If we take the typical person mentioned above, overweight, poor posture, weak feet, immobile ankles, and they're not strength training. Add in the fact that they also have no concept of the running technique required to run in minimalist shoes. Then throw them in Vibram's and start letting them hit the pavement, guess what ... they're going to get injured! It's not because the shoes are dangerous, it's because they didn't prepare their body for running in minimalist shoes.
Vibram Five Fingers
You Need To Prepare Your Feet Before Minimalist Running!
If you don't want to injure yourself when running in minimalist shoes, you need to take the right steps! That pun wasn't intended, but it works. The following are steps that I use with clients before they ever start running (sprints, jogging etc.) in minimalist shoes. Implement them, and it will make your chances of injuring yourself running in minimalist shoes go down significantly.
BUT! Remember, running for long distances isn't the most effective method for fat loss, it increases your stress hormones, boosts inflammation in the body, and is still a high risk method of training.
Step #1: Get your diet on point
Clean up your food, get your nutrition on point. You'll lose weight, keep it off, and improve every single aspect of your body through proper nutrition. Not carrying around excess body fat will also help reduce your risk of injury while running. You could pick up my "Paleo Quick Start" to get you on track!
Step #2: Fix your poor posture and foot positioning
If you can't stand up straight, and stay that way, then how the heck are you going to do it while running? Find out what good posture looks like, then get foam rolling, using lacrosse balls, and stretching in order to fix your poor posture.
Step #3: Start resistance training while barefoot
Go barefoot around your home, and in the gym.
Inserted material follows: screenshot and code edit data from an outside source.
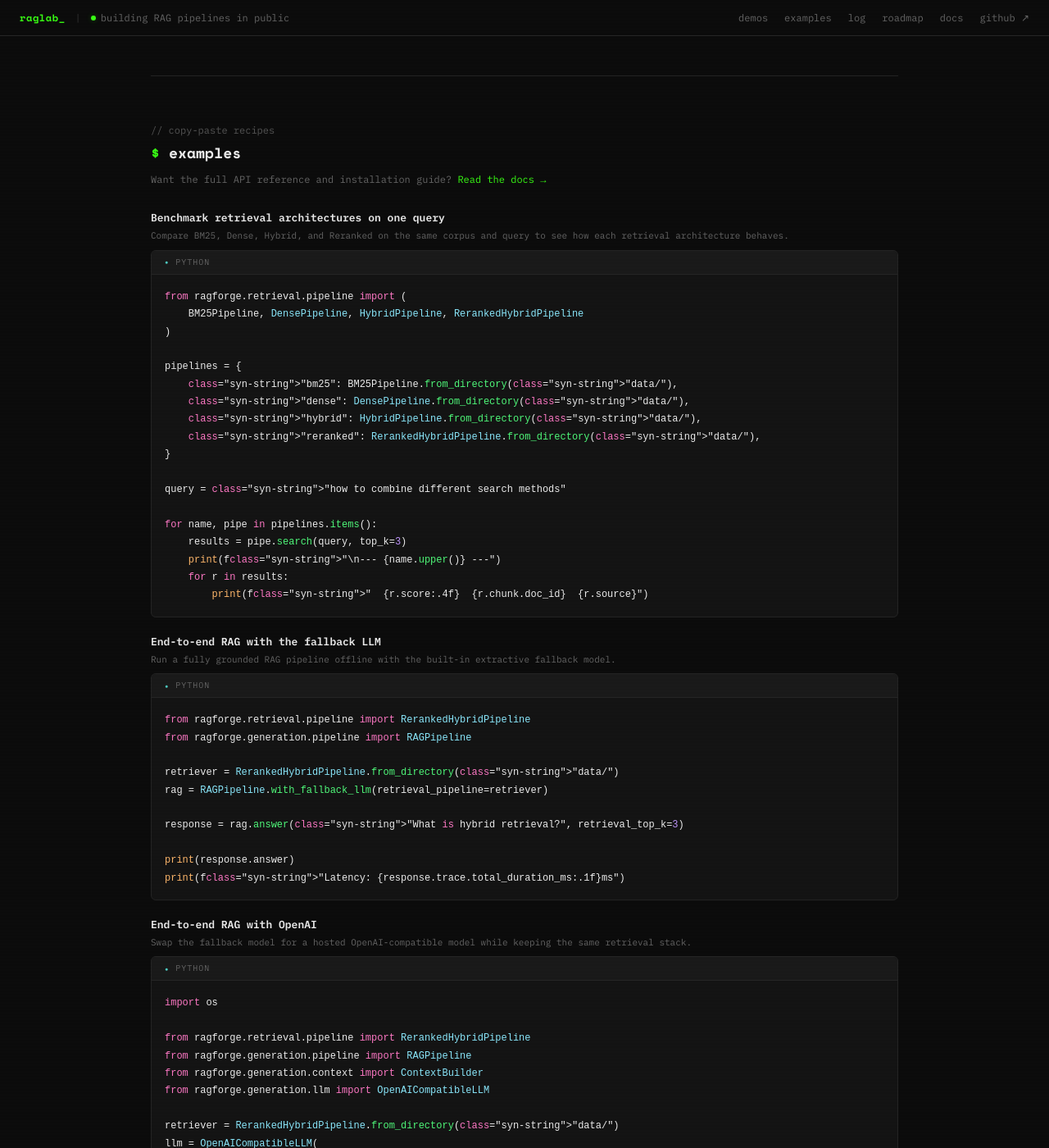
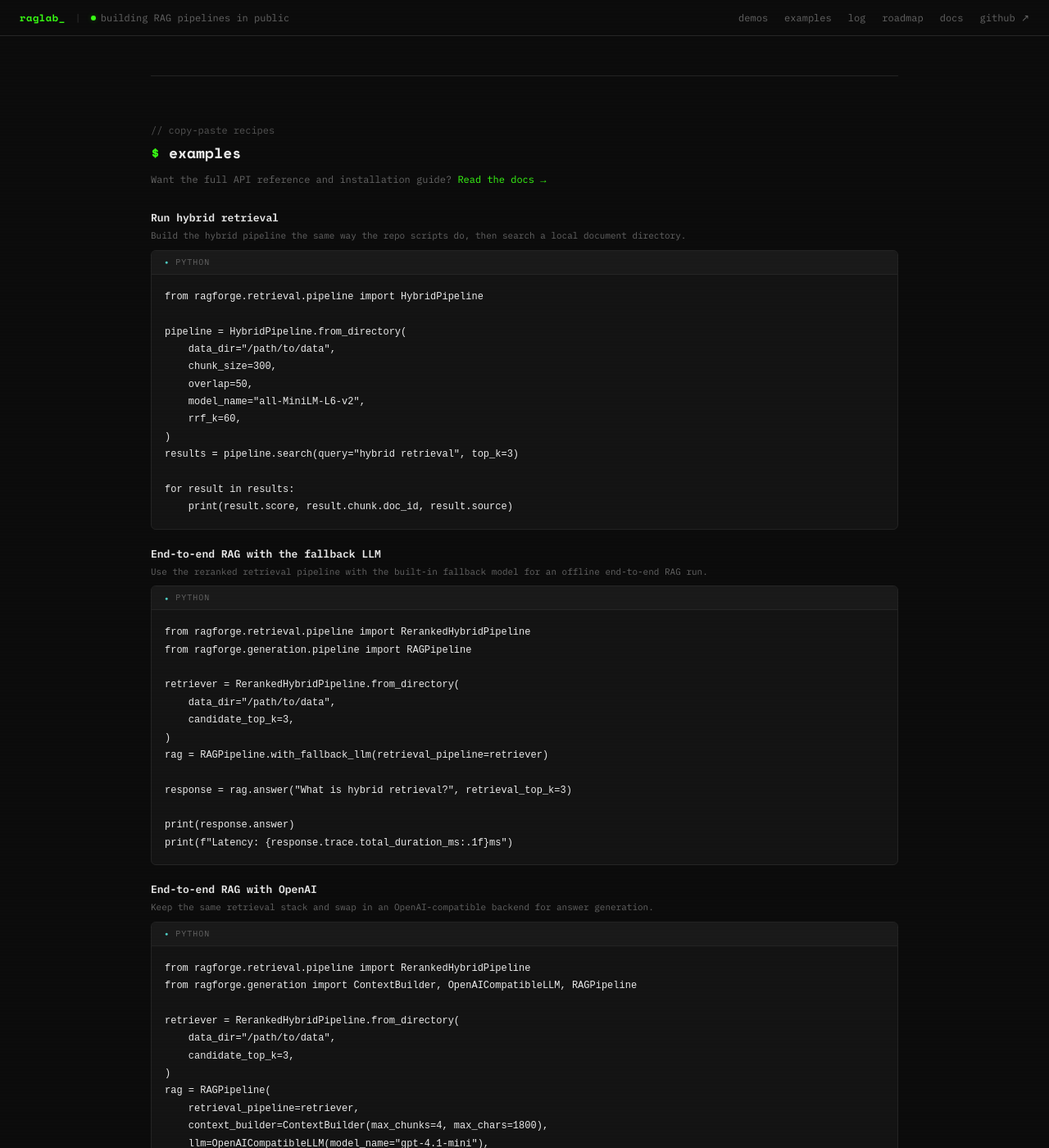
Before and after one commit to Vaibhav1196/raglab-site, a Jekyll site: the page built from index.html, in a window 1280 px wide and 1400 px high, scrolled down 1069 px. Shown: the whole window at 82% size. Built offline with Jekyll 4.4.1, drawn with Linux system fonts in a browser that asks for light colours; some of the changed text lies outside the part shown.

Commit message:
docs: simplify copy-paste examples

```diff
--- a/_data/examples.yml
+++ b/_data/examples.yml
@@ -2,37 +2,35 @@
 # Examples / Recipes
 # ──────────────────────────────────────────────
 
-- title: "Benchmark retrieval architectures on one query"
-  description: "Compare BM25, Dense, Hybrid, and Reranked on the same corpus and query to see how each retrieval architecture behaves."
+- title: "Run hybrid retrieval"
+  description: "Build the hybrid pipeline the same way the repo scripts do, then search a local document directory."
   lang: python
   code: |
-    from ragforge.retrieval.pipeline import (
-        BM25Pipeline, DensePipeline, HybridPipeline, RerankedHybridPipeline
+    from ragforge.retrieval.pipeline import HybridPipeline
+
+    pipeline = HybridPipeline.from_directory(
+        data_dir="/path/to/data",
+        chunk_size=300,
+        overlap=50,
+        model_name="all-MiniLM-L6-v2",
+        rrf_k=60,
     )
+    results = pipeline.search(query="hybrid retrieval", top_k=3)
 
-    pipelines = {
-        "bm25": BM25Pipeline.from_directory("data/"),
-        "dense": DensePipeline.from_directory("data/"),
-        "hybrid": HybridPipeline.from_directory("data/"),
-        "reranked": RerankedHybridPipeline.from_directory("data/"),
-    }
-
-    query = "how to combine different search methods"
-
-    for name, pipe in pipelines.items():
-        results = pipe.search(query, top_k=3)
-        print(f"\n--- {name.upper()} ---")
-        for r in results:
-            print(f"  {r.score:.4f}  {r.chunk.doc_id}  {r.source}")
+    for result in results:
+        print(result.score, result.chunk.doc_id, result.source)
 
 - title: "End-to-end RAG with the fallback LLM"
-  description: "Run a fully grounded RAG pipeline offline with the built-in extractive fallback model."
+  description: "Use the reranked retrieval pipeline with the built-in fallback model for an offline end-to-end RAG run."
   lang: python
   code: |
     from ragforge.retrieval.pipeline import RerankedHybridPipeline
     from ragforge.generation.pipeline import RAGPipeline
 
-    retriever = RerankedHybridPipeline.from_directory("data/")
+    retriever = RerankedHybridPipeline.from_directory(
+        data_dir="/path/to/data",
+        candidate_top_k=3,
+    )
     rag = RAGPipeline.with_fallback_llm(retrieval_pipeline=retriever)
 
     response = rag.answer("What is hybrid retrieval?", retrieval_top_k=3)
@@ -41,40 +39,37 @@
     print(f"Latency: {response.trace.total_duration_ms:.1f}ms")
 
 - title: "End-to-end RAG with OpenAI"
-  description: "Swap the fallback model for a hosted OpenAI-compatible model while keeping the same retrieval stack."
+  description: "Keep the same retrieval stack and swap in an OpenAI-compatible backend for answer generation."
   lang: python
   code: |
-    import os
+    from ragforge.retrieval.pipeline import RerankedHybridPipeline
+    from ragforge.generation import ContextBuilder, OpenAICompatibleLLM, RAGPipeline
 
-    from ragforge.retrieval.pipeline import RerankedHybridPipeline
-    from ragforge.generation.pipeline import RAGPipeline
-    from ragforge.generation.context import ContextBuilder
-    from ragforge.generation.llm import OpenAICompatibleLLM
-
-    retriever = RerankedHybridPipeline.from_directory("data/")
-    llm = OpenAICompatibleLLM(
-        model_name="gpt-4.1-mini",
-        api_key=os.environ["OPENAI_API_KEY"],
+    retriever = RerankedHybridPipeline.from_directory(
+        data_dir="/path/to/data",
+        candidate_top_k=3,
     )
-
     rag = RAGPipeline(
         retrieval_pipeline=retriever,
         context_builder=ContextBuilder(max_chunks=4, max_chars=1800),
-        llm=llm,
+        llm=OpenAICompatibleLLM(model_name="gpt-4.1-mini"),
     )
 
-    response = rag.answer("What is hybrid retrieval?")
+    response = rag.answer("What is hybrid retrieval?", retrieval_top_k=3)
     print(response.answer)
 
 - title: "Evaluate retrieval quality"
-  description: "Benchmark a retrieval pipeline on a labeled JSONL dataset with Hit Rate, MRR, and Recall@k."
+  description: "Run the same retrieval evaluation flow used by the repo scripts against a labeled JSONL dataset."
   lang: python
   code: |
     from ragforge.retrieval.pipeline import RerankedHybridPipeline
     from ragforge.evaluation import evaluate_retrieval, load_retrieval_samples
 
-    pipeline = RerankedHybridPipeline.from_directory("data/")
-    samples = load_retrieval_samples("data/evals/retrieval_eval.jsonl")
+    pipeline = RerankedHybridPipeline.from_directory(
+        data_dir="/path/to/data",
+        candidate_top_k=3,
+    )
+    samples = load_retrieval_samples("/path/to/retrieval_eval.jsonl")
 
     report = evaluate_retrieval(pipeline, samples, top_k=5)
 
--- a/_data/quickstart.yml
+++ b/_data/quickstart.yml
@@ -3,16 +3,16 @@
 # ──────────────────────────────────────────────
 
 install: |
-  $ git clone https://github.com/Vaibhav1196/hybrid-rag-lab.git
-  $ cd hybrid-rag-lab
-  $ uv venv .venv --python 3.11
-  $ uv pip install -e ".[dev]"
+  git clone https://github.com/Vaibhav1196/hybrid-rag-lab.git
+  cd hybrid-rag-lab
+  uv venv .venv --python 3.11
+  uv pip install -e ".[dev]"
 
 example_title: "run hybrid retrieval in 5 lines"
 example: |
   from ragforge.retrieval.pipeline import HybridPipeline
 
-  pipeline = HybridPipeline.from_directory("data/", chunk_size=300, overlap=50)
+  pipeline = HybridPipeline.from_directory("/path/to/data", chunk_size=300, overlap=50)
   results  = pipeline.search("what is hybrid retrieval", top_k=3)
 
   for r in results:
@@ -25,17 +25,17 @@ example_output: |
 
 cli_title: "or use the CLI scripts"
 cli_commands:
-  - cmd: "uv run python scripts/retrieval/run_bm25_retrieval.py --query 'hybrid retrieval' --top-k 3"
+  - cmd: "uv run python scripts/retrieval/run_bm25_retrieval.py --data-dir /path/to/data --query 'hybrid retrieval' --top-k 3"
     label: "Run BM25 retrieval"
-  - cmd: "uv run python scripts/retrieval/run_dense_retrieval.py --query 'hybrid retrieval' --top-k 3"
+  - cmd: "uv run python scripts/retrieval/run_dense_retrieval.py --data-dir /path/to/data --query 'hybrid retrieval' --top-k 3"
     label: "Run dense retrieval"
-  - cmd: "uv run python scripts/retrieval/run_hybrid_retrieval.py --query 'hybrid retrieval' --top-k 3"
+  - cmd: "uv run python scripts/retrieval/run_hybrid_retrieval.py --data-dir /path/to/data --query 'hybrid retrieval' --top-k 3"
     label: "Run hybrid retrieval"
-  - cmd: "uv run python scripts/retrieval/run_reranked_retrieval.py --query 'hybrid retrieval' --top-k 3"
+  - cmd: "uv run python scripts/retrieval/run_reranked_retrieval.py --data-dir /path/to/data --query 'hybrid retrieval' --top-k 3 --candidate-top-k 3"
     label: "Run reranked retrieval"
-  - cmd: "uv run python scripts/generation/run_rag_pipeline.py --query 'What is RAG?' --llm-mode fallback"
+  - cmd: "uv run python scripts/generation/run_rag_pipeline.py --data-dir /path/to/data --query 'What is RAG?' --llm-mode fallback --retrieval-top-k 3 --candidate-top-k 3"
     label: "Run end-to-end RAG"
-  - cmd: "uv run python scripts/evaluation/run_retrieval_evaluation.py --pipeline reranked --eval-path data/evals/retrieval_eval.jsonl"
+  - cmd: "uv run python scripts/evaluation/run_retrieval_evaluation.py --pipeline reranked --data-dir /path/to/data --eval-path /path/to/retrieval_eval.jsonl --top-k 3 --candidate-top-k 3"
     label: "Benchmark retrieval"
-  - cmd: "uv run pytest -v --maxfail=1 --disable-warnings -q"
+  - cmd: "uv run pytest"
     label: "Run the test suite"
--- a/assets/css/style.css
+++ b/assets/css/style.css
@@ -328,20 +328,6 @@ footer a:hover { color: var(--green); }
 .code-block code { color: var(--text-bright); }
 .output-pre { color: var(--text-dim) !important; }
 
-/* ── Syntax highlighting ── */
-.syn-kw { color: #ff79c6; }           /* keywords: from, import, for, if, class, def, return */
-.syn-fn { color: #50fa7b; }           /* function/method names */
-.syn-string { color: #f1fa8c; }       /* strings */
-.syn-cls { color: #8be9fd; }          /* class names */
-.syn-cm { color: #6272a4; font-style: italic; }  /* comments */
-.syn-num { color: #bd93f9; }          /* numbers */
-.syn-op { color: #ff79c6; }           /* operators: =, ==, ., () */
-.syn-dec { color: #ff79c6; }          /* decorators */
-.syn-bi { color: #ffb86c; }           /* builtins: print, len, range */
-.syn-prompt { color: var(--green); }  /* bash prompt $ */
-.syn-fl { color: var(--amber); }      /* bash flags --flag */
-.syn-arg { color: var(--cyan); }      /* bash arguments / URLs */
-
 /* ── CLI rows ── */
 .cli-row {
   display: flex;
--- a/index.html
+++ b/index.html
@@ -178,39 +178,3 @@ layout: default
     {% if site.twitter_url %}<a href="{{ site.twitter_url }}" target="_blank">twitter</a>{% endif %}
   </div>
 </footer>
-
-<script>
-// Client-side Python syntax highlighter
-document.addEventListener('DOMContentLoaded', function() {
-  document.querySelectorAll('code.lang-python').forEach(function(block) {
-    var html = block.innerHTML;
-    // Comments (must be first to avoid conflicts)
-    html = html.replace(/(#.*?)(\n|$)/g, '<span class="syn-cm">$1</span>$2');
-    // Strings — double then single quotes
-    html = html.replace(/(&quot;.*?&quot;|".*?")/g, '<span class="syn-string">$1</span>');
-    html = html.replace(/('.*?')/g, '<span class="syn-string">$1</span>');
-    // Keywords
-    html = html.replace(/\b(from|import|for|in|if|else|elif|def|class|return|as|with|not|and|or|is|None|True|False)\b/g, '<span class="syn-kw">$1</span>');
-    // Builtins
-    html = html.replace(/\b(print|len|range|set|list|dict|tuple|int|float|str|type|sum|max|min|sorted|enumerate)\b/g, '<span class="syn-bi">$1</span>');
-    // Numbers
-    html = html.replace(/\b(\d+\.?\d*)\b/g, '<span class="syn-num">$1</span>');
-    // Function/method calls
-    html = html.replace(/\.(\w+)\(/g, '.<span class="syn-fn">$1</span>(');
-    // Class-like names (capitalized words after import or =)
-    html = html.replace(/\b([A-Z][a-zA-Z]+(?:Pipeline|Builder|LLM|Embedder|Retriever|Reranker|Scorer|Result|Response|Trace|Timing|Snippet|Context|Document|Chunk|Report|Metrics|Sample))\b/g, '<span class="syn-cls">$1</span>');
-    block.innerHTML = html;
-  });
-
-  // Bash highlighting
-  document.querySelectorAll('code.lang-bash').forEach(function(block) {
-    var html = block.innerHTML;
-    html = html.replace(/^\$\s/gm, '<span class="syn-prompt">$ </span>');
-    html = html.replace(/(--[\w-]+)/g, '<span class="syn-fl">$1</span>');
-    html = html.replace(/('.*?')/g, '<span class="syn-string">$1</span>');
-    html = html.replace(/(&quot;.*?&quot;|".*?")/g, '<span class="syn-string">$1</span>');
-    html = html.replace(/(https?:\/\/\S+)/g, '<span class="syn-arg">$1</span>');
-    block.innerHTML = html;
-  });
-});
-</script>
```
Also changed, not shown: docs.html (+0 -28 lines).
Most gyms will require you to wear shoes, that's ok because you can get some Vibrams and wear them in the gym. Start training with total body movements like squats, lunges, push ups, chin ups, and rows. This will help strengthen the feet during activity. This should be on going an ongoing process!
Training barefoot is a great way to prepare
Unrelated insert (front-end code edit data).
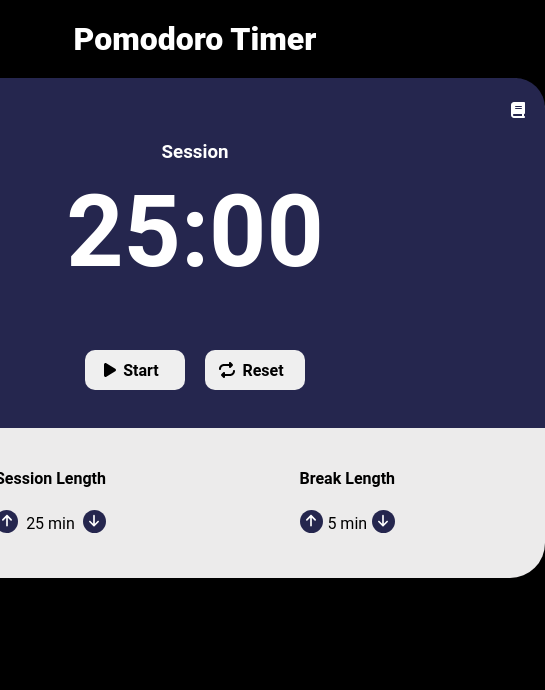
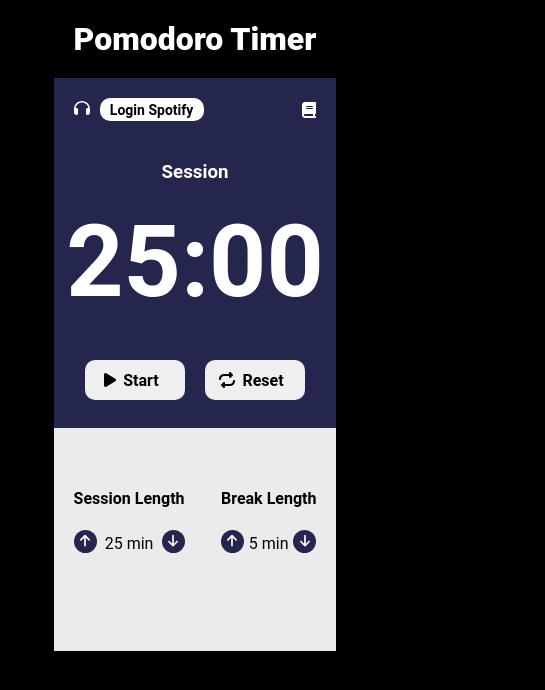
Before and after one commit to walkerblobato/pomodoro-react, a React (Create React App) app: page / in a window 390 px wide. Shown: the top 690 px of the page, 545 px wide, since content can reach past the window. Built offline with nearby package versions, Linux system fonts and the light colour scheme; no server answers.

Commit message:
Iniciando responsivo

```diff
--- a/src/App.css
+++ b/src/App.css
@@ -133,7 +133,7 @@ main {
   height: 500px;
   transition: all ease .3s;
   background-color: rgb(37, 38, 78);
-  left: -1200px;
+  left: -1500px;
   border-radius: 30px;
   padding: 10px 0 0 0;
   overflow-x: auto;
@@ -290,3 +290,31 @@ main {
   text-align: center;
   margin: 0;
 }
+
+@media (max-width: 450px){
+
+  .main {
+    display: flex;
+    flex-direction: column;
+    width: 100%;
+    height: 100%;
+    border-radius: 0;
+  }
+
+  .section-up {
+    border-radius: 0;
+  }
+
+  .session {
+    margin: 20px;
+  }
+
+  .part-down {
+    margin: 20px;
+  }
+
+  .buttons {
+    margin: 0;
+    padding: 20px;
+  }
+}
--- a/src/components/Pagina/Pagina.js
+++ b/src/components/Pagina/Pagina.js
@@ -116,7 +116,7 @@ function Pagina() {
     }
 
     return (
-        <main>
+        <main className="main">
             <Information style={style} click={closeNotes} dados={dados} historico={historico} setHistorico={setHistorico} />
             <div className="section-up">
                 <div className="texts">
```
the feet for minimalist running!
Step #4: Jump rope barefoot
Running in minimalist shoes requires an upright posture and the use of the forefoot while running. Basically, running on the balls of the feet. Jumping rope helps with both of these techniques. Jumping rope helps to further strengthen the muscles of the feet and conditions the calves and legs in a similar fashion to barefoot running. Jumping rope regularly for a couple months, coupled with your resistance training, should help build a good base for minimalist running.
Step #5: Learn about running and forefoot running technique
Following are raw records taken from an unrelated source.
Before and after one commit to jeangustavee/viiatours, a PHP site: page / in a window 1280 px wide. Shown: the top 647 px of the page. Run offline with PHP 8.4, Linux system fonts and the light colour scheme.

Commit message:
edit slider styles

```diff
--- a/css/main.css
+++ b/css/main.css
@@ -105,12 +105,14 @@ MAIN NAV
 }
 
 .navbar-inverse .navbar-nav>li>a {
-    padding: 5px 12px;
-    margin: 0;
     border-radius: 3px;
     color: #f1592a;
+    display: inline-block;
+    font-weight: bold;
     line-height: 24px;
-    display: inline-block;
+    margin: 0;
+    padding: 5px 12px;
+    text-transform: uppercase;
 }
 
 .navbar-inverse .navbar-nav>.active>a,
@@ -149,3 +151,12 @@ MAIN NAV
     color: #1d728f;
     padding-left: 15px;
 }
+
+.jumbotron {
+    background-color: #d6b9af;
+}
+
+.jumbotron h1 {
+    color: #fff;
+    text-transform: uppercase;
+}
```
You must, must, MUUUUUST learn the basics of running in minimalist shoes before you start running. Many people who run in regular shoes use a "heel strike". Heel striking involves hitting the ground with the heel first while running. This is poor running technique with any kind of shoe, but it's even worse if you're wearing minimalist shoes. In minimalist shoes there's no padded heel to save your body from fractures or bruising. Running in minimalist shoes requires you to run with an upright posture and using the forefoot. Here's a nice little video to get your started.
Step #6: Ease into barefoot running
Now that you've covered your bases, you can ease yourself into minimalist running. Running on softer surfaces such as trails, grass, and sand, would be a good place to start. Then ease into running on harder surfaces like sidewalks. Take it easy, listen to your body, and take time off if something doesn't feel right. Remember to regularly roam roll and fascial release. There are numerous forms of physical activity and exercise, and they can all be dangerous. You need to prepare your body gradually and learn the technique involved for any method of fitness. Barefoot/Minimalist running is no different!